Introduction | Deciphering China’s Security Intentions in Northeast Asia
Countries active in Northeast Asia differ in how they interpret China’s intentions in regard to security. Does China seek regional domination? Is it defensively resisting the aggressive designs of other states, especially the United States? Is it satisfied with a balance of power that will persist for a considerable time? We begin with a close-up of Chinese thinking, then turn to snapshots of the views of the four other countries active in the region, excluding only North Korea. This introduction offers a summary of the chapters that follow, focusing as well on comparisons of four cases.
From China one often finds mixed messages about its real intentions.
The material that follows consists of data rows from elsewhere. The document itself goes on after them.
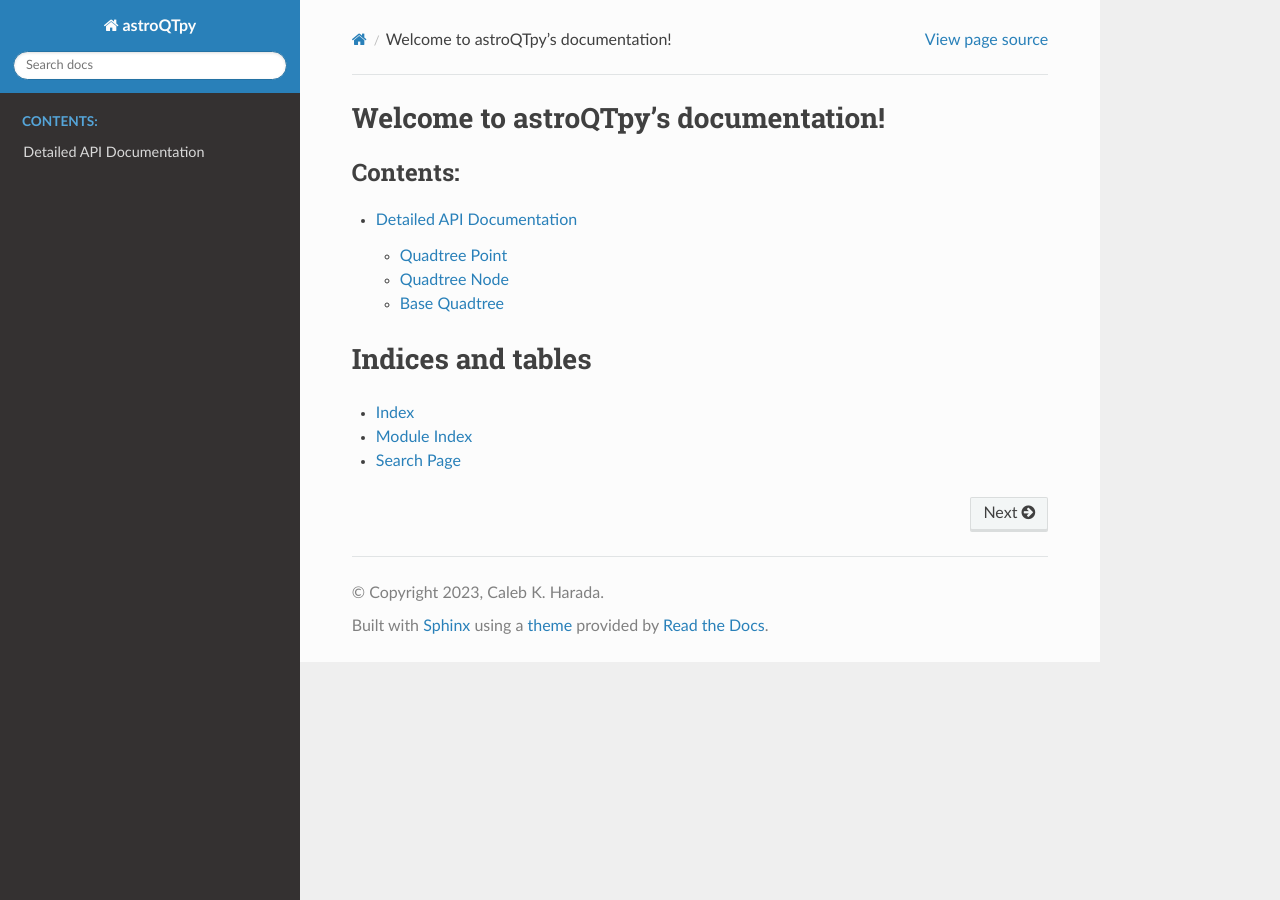
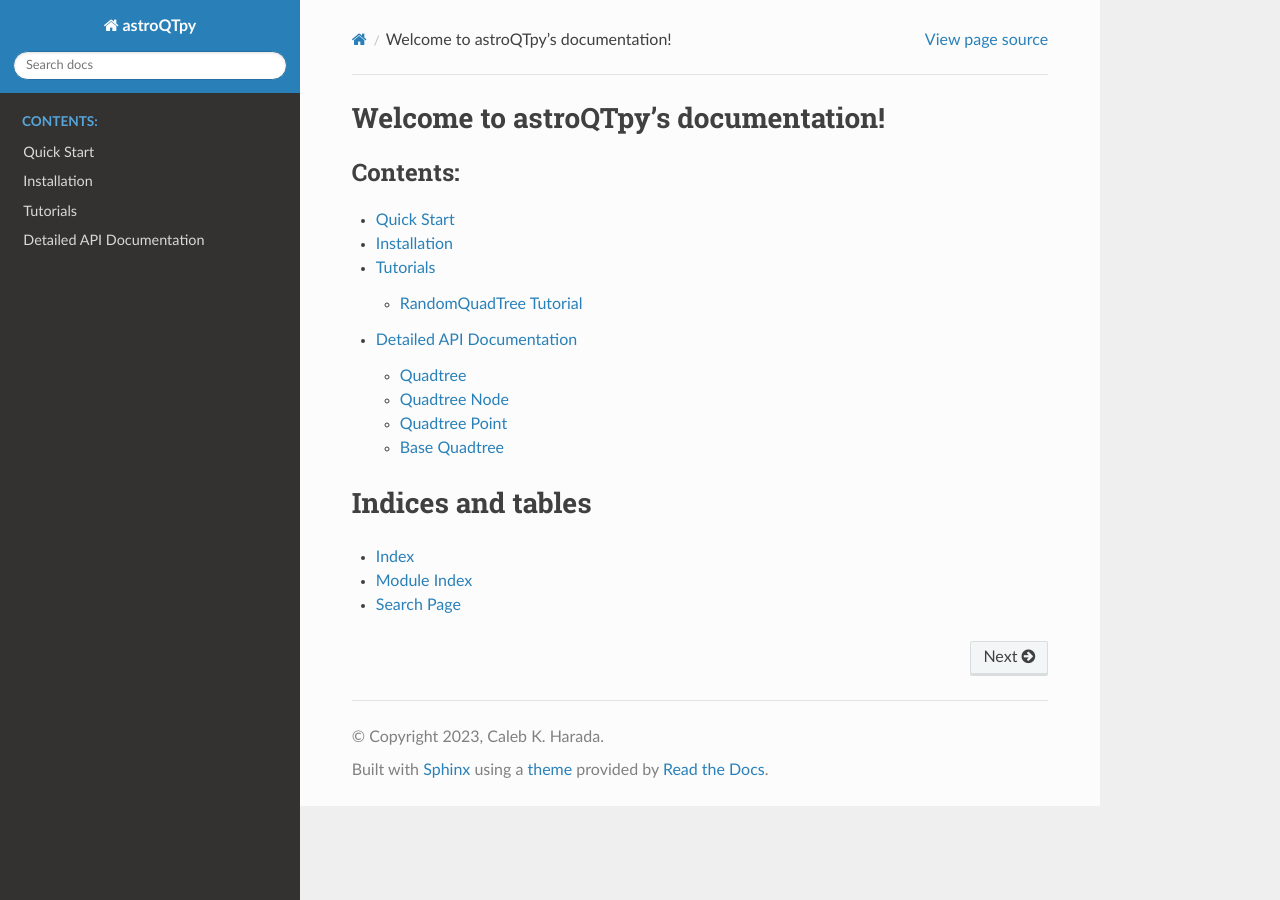
Before and after one commit to CalebHarada/astroQTpy, a Sphinx documentation site: the page built from docs/source/index.rst, in a window 1280 px wide. Built offline with Sphinx 7.4.7 and the Read the Docs theme 2.0.0, drawn with Linux system fonts in a browser that asks for light colours.

Commit message:
complete draft of docs structure

```diff
--- a/docs/source/api.rst
+++ b/docs/source/api.rst
@@ -6,6 +6,7 @@ Detailed API Documentation
 .. toctree::
    :titlesonly:
 
+   quadtree
+   quadnode
    quadpoint
-   quadnode
    basetree
--- a/docs/source/conf.py
+++ b/docs/source/conf.py
@@ -33,7 +33,8 @@ release = '0.0.1'
 # ones.
 extensions = [
     'sphinx.ext.autodoc',
-    'sphinx.ext.napoleon'
+    'sphinx.ext.napoleon',
+    'nbsphinx'
 ]
 
 # Add any paths that contain templates here, relative to this directory.
--- a/docs/source/index.rst
+++ b/docs/source/index.rst
@@ -10,6 +10,9 @@ Welcome to astroQTpy's documentation!
    :maxdepth: 2
    :caption: Contents:
 
+   quickstart
+   installation
+   tutorials
    api
 
 
```
Also changed, not shown: docs/source/installation.rst (added, +20 -0 lines), docs/source/quadtree.rst (added, +9 -0 lines), docs/source/quickstart.rst (added, +11 -0 lines), docs/source/tutorials.rst (added, +11 -0 lines), docs/source/tutorials/random_quadtree_tutorial.ipynb (added), 3 other files.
While attention has been most heavily concentrated on the South China Sea, where China’s militarization keeps moving forward, its intentions on the Korean Peninsula, toward the Russian Far East and Mongolia, and toward Japan (beginning with the East China Sea) matter as well. High expectations were visible in 2014-15 when Xi Jinping and Vladimir Putin were showcasing increased cooperation and even integration of their economies, reaching to the Russian Far East. Anticipation rose as well when China on March 2, 2016 supported tough new UN Security Council sanctions on North Korea and, soon afterwards, appeared briefly to suggest that it is amenable to five-party talks to coordinate versus the North. Considering that Xi is finally meeting with Abe Shinzo, including the renewal of the China-Japan-Korea summit in November 2015, China’s views on Northeast Asia appear more cooperative in managing crises and supporting more economic cooperation than in recent years. Yet, the five chapters in Part I cast doubt on such optimism, pointing to suspicions in China and elsewhere about prospects. The chapter on China’s thinking points to a pessimistic outlook; that on U.S. thinking finds the mainstream to be warning against Chinese plans to establish a sphere of influence in Northeast Asia; and that on Japan foresees some dangerous unintended consequences of China’s intentions to change the status quo by force. The chapter on Russian thinking, despite differentiating three schools with different ideas about the impact on Russia, largely confirms the impression that China is poised to challenge the United States, which many welcome even as they may doubt other Chinese aims. Only the chapter on South Korean thinking was decidedly doubtful about intentions of this sort, but North Korea’s nuclear test in early 2016 shifted the terms of debate.